Swartz’s is a call to action that transcends the limitations of the open access movement as construed by the BOAI Declaration by plainly affirming that knowledge is a common good. His call goes beyond open access, because it specifically targets materials that linger on a paper or silicon substrate in academic libraries and digital repositories without being accessible to “fair use.” The deposition of the references from Dotawo contributions in a public library is a first and limited attempt to offer a remedy, heeding the “Code of Best Practices in Fair Use” of the www?Association of Research Libraries, which approvingly cites the late Supreme Court Justice Brandeis that “the noblest of human productions — knowledge, truths ascertained, conceptions, and ideas — become, after voluntary communication to others, free as the air to common use.”9 This approach also dovetails the interpretation of “folk law” recently propounded by Kenneth Goldsmith, the founder of public library www?Ubuweb….”
Abstract: Open Educational Resources (OER) “are learning, teaching and research materials in any format and medium that reside in the public domain or are under copyright that have been released under an open license, that permit no-cost access, re-use, re-purpose, adaptation and redistribution by others” (UNESCO). In November 2019, UNESCO adopted a resolution on OER that had five objectives:
1. Building capacity of stakeholders to create access, use, adapt and redistribute OER;
2. Developing supportive policy;
3. Encouraging inclusive and equitable quality OER;
4. Nurturing the creation of sustainability models for OER; and
5. Facilitating international cooperation.

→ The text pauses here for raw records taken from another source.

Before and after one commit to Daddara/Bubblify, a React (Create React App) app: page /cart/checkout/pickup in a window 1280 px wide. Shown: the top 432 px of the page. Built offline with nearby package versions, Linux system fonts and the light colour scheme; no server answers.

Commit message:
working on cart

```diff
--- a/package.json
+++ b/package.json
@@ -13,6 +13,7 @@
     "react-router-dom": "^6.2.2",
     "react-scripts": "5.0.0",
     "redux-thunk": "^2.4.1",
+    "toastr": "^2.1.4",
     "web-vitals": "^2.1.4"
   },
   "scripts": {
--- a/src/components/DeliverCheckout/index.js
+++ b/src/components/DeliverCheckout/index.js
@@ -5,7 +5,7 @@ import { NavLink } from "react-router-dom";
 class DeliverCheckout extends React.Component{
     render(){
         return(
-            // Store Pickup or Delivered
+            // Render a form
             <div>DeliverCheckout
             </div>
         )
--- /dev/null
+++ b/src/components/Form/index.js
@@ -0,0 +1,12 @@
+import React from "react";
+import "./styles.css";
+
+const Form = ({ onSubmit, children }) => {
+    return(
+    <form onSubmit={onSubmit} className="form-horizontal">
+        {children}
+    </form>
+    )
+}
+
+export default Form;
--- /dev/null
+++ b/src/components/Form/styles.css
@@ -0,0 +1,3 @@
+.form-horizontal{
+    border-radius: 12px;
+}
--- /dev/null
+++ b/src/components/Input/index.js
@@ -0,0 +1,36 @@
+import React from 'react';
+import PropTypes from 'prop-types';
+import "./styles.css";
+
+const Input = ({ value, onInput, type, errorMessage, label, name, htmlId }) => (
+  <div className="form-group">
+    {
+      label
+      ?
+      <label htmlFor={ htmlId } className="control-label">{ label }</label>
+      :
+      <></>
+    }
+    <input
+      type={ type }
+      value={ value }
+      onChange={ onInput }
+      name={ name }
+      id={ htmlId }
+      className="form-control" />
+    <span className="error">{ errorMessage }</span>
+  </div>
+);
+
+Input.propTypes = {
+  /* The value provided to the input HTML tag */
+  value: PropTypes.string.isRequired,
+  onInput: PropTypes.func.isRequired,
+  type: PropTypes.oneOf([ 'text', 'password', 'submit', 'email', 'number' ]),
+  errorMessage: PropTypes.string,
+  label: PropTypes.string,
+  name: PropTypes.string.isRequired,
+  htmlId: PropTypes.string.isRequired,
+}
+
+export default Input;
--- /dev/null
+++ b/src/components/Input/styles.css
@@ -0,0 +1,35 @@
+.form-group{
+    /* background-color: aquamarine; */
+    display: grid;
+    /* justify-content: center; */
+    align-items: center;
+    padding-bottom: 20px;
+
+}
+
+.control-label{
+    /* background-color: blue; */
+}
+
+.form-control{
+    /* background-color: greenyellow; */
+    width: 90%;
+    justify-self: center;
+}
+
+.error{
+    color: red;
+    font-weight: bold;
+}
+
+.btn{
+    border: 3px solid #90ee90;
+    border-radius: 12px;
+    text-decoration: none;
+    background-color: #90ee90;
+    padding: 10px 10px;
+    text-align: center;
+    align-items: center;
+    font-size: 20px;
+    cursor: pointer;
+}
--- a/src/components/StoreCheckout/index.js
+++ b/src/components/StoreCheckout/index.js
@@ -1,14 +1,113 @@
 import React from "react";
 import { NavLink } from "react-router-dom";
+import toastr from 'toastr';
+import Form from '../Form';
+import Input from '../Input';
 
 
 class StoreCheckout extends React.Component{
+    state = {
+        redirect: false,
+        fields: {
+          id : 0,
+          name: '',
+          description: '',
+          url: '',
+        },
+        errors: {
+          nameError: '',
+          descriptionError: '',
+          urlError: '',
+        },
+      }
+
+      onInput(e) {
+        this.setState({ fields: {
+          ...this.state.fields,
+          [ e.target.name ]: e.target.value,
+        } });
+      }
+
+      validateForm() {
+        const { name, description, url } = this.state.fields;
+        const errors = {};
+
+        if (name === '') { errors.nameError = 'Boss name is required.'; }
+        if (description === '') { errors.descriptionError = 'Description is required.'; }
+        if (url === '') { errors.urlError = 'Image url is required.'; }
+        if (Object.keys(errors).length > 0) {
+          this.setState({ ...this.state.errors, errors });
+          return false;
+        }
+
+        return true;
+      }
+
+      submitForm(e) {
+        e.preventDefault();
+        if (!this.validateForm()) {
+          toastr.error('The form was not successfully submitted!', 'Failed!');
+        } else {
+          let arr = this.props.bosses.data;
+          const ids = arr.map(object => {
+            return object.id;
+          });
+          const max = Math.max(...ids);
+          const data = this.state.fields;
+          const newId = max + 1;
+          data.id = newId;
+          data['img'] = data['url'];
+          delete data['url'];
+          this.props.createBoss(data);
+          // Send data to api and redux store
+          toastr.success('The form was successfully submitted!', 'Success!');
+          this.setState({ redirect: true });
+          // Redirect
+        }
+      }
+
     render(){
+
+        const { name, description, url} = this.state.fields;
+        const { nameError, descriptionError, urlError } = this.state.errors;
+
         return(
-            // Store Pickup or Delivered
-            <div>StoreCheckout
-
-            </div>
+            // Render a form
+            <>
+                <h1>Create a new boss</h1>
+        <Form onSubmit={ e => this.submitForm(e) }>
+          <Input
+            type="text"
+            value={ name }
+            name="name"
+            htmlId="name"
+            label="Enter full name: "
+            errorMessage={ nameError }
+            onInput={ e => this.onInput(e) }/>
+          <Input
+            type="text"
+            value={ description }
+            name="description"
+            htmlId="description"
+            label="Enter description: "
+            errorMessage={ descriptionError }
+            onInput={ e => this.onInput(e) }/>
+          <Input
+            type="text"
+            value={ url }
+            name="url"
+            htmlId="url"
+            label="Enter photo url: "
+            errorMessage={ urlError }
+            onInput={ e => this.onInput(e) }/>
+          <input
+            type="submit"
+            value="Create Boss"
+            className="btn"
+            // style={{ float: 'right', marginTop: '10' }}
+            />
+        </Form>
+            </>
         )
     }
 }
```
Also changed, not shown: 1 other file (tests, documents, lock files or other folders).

Overall this policy represents well the state of the art in OER and would serve to further the aims and objectives of open online education. Having said that, the document suffers from numerous cases of ambiguous terminology, some of it in places where serious misunderstandings could arise. The purpose of this article is to review this resolution, highlighting areas of ambiguity or where further discussion is needed in the OER community.